**Front-end code change data:**
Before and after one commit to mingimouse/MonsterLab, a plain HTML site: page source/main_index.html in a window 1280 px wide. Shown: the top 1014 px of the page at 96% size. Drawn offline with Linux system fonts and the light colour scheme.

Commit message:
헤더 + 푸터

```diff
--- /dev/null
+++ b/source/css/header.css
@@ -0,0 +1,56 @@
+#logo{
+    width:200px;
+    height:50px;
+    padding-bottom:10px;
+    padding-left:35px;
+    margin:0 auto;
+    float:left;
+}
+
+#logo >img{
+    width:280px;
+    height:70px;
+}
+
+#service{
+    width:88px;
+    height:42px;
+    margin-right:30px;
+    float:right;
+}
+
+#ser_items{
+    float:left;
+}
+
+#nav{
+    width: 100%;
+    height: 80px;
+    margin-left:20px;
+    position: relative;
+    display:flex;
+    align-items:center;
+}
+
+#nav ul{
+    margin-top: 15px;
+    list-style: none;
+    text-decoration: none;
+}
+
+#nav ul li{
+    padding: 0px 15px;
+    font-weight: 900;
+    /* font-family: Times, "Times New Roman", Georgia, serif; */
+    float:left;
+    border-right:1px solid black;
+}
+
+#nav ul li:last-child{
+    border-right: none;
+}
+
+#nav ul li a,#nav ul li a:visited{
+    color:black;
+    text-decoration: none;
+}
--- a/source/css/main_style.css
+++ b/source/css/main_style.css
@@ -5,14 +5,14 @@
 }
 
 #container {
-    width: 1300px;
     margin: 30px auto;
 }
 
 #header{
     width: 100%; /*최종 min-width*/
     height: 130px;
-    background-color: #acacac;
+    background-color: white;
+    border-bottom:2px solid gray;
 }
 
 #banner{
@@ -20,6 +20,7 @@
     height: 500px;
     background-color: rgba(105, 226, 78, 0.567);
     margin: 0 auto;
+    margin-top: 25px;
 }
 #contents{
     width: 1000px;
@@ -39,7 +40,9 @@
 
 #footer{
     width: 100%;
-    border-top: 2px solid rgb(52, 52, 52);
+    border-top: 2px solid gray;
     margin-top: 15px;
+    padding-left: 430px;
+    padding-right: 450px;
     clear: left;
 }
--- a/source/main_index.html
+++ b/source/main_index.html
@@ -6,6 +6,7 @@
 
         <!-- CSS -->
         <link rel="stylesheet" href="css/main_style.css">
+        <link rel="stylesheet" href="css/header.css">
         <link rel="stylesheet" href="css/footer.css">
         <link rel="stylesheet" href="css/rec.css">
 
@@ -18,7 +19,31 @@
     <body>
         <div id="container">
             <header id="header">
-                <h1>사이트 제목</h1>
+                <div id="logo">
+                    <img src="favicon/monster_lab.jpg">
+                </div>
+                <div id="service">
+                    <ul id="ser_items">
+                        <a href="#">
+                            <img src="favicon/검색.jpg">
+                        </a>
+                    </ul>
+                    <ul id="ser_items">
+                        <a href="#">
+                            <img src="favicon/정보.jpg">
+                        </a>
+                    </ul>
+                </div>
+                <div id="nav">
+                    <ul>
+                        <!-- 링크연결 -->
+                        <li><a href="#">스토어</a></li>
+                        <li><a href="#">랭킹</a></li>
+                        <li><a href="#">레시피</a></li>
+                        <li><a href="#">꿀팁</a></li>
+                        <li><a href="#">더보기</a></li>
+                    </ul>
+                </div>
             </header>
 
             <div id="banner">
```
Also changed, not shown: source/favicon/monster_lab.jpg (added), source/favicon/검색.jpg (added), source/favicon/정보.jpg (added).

**Aim of the exercise:** Show each line of the data that contains the string "favicon".

**Exercise answer:**
+                    <img src="favicon/monster_lab.jpg">
+                            <img src="favicon/검색.jpg">
+                            <img src="favicon/정보.jpg">
Also changed, not shown: source/favicon/monster_lab.jpg (added), source/favicon/검색.jpg (added), source/favicon/정보.jpg (added).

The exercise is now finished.